▶ _TASK TO COMPLETE_
Below is a block of records. Copy every line in it that contains the word "data".

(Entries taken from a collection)
_ _ _
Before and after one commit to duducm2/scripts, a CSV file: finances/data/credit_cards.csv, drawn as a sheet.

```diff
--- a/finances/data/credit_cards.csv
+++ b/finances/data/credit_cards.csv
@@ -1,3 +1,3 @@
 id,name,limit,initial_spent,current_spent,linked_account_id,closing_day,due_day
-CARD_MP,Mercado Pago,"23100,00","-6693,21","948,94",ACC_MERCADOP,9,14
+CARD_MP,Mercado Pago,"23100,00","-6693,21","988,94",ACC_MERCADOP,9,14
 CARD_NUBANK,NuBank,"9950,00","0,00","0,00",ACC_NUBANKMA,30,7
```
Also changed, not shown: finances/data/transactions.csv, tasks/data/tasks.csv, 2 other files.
_ _ _
▶ _SOLVED PROBLEM_
Before and after one commit to duducm2/scripts, a CSV file: finances/data/credit_cards.csv, drawn as a sheet.
--- a/finances/data/credit_cards.csv
+++ b/finances/data/credit_cards.csv
Also changed, not shown: finances/data/transactions.csv, tasks/data/tasks.csv, 2 other files.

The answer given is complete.